##### MATERIAL FOR THE TASK

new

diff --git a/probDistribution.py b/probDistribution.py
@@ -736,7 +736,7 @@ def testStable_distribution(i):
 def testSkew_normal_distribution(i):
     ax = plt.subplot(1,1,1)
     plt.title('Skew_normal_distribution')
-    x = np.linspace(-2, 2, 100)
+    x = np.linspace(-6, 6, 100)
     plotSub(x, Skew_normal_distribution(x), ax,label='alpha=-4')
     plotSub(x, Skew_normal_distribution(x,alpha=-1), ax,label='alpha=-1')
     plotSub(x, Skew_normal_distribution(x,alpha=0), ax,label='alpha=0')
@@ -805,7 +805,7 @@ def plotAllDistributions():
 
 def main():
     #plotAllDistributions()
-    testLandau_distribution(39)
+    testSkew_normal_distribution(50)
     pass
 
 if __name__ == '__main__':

##########
##### MATERIAL FOR THE TASK

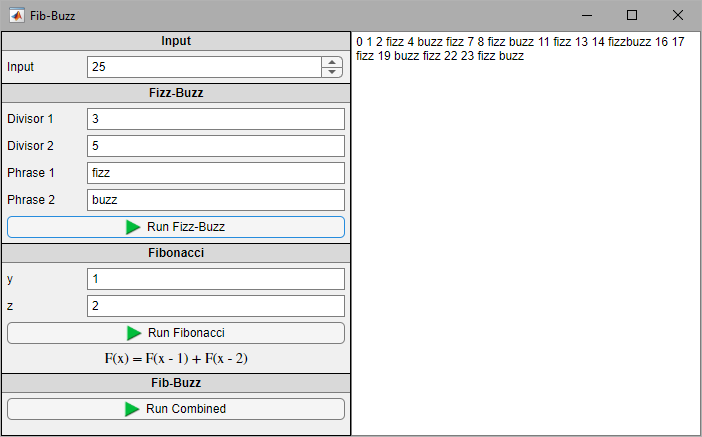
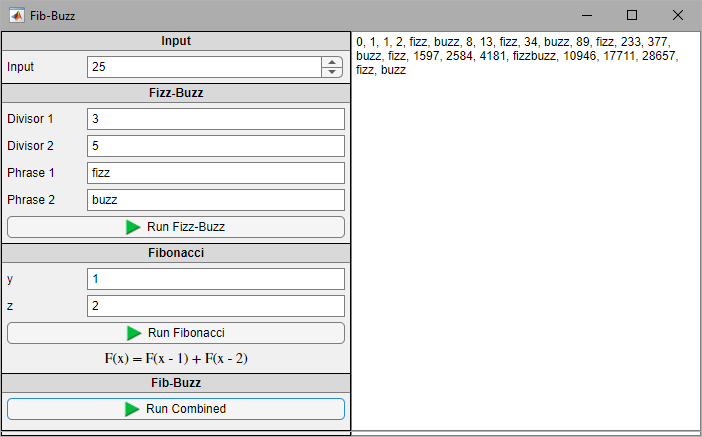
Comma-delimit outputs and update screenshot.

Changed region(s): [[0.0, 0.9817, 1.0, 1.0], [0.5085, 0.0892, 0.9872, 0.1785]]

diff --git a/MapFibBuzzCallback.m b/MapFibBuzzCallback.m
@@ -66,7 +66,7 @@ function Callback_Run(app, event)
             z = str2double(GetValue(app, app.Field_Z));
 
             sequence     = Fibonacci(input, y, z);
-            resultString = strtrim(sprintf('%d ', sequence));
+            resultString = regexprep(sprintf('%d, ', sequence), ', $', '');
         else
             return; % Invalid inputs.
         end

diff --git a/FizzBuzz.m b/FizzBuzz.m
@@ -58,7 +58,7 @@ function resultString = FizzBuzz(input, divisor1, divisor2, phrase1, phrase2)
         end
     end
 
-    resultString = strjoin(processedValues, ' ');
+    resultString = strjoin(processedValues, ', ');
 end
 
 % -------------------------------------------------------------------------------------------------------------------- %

##########

**WHAT NEEDS TO BE DONE**
Which of the lines above contain "diff"? Return them all.

**TASK SOLUTION**
diff --git a/probDistribution.py b/probDistribution.py
diff --git a/MapFibBuzzCallback.m b/MapFibBuzzCallback.m
diff --git a/FizzBuzz.m b/FizzBuzz.m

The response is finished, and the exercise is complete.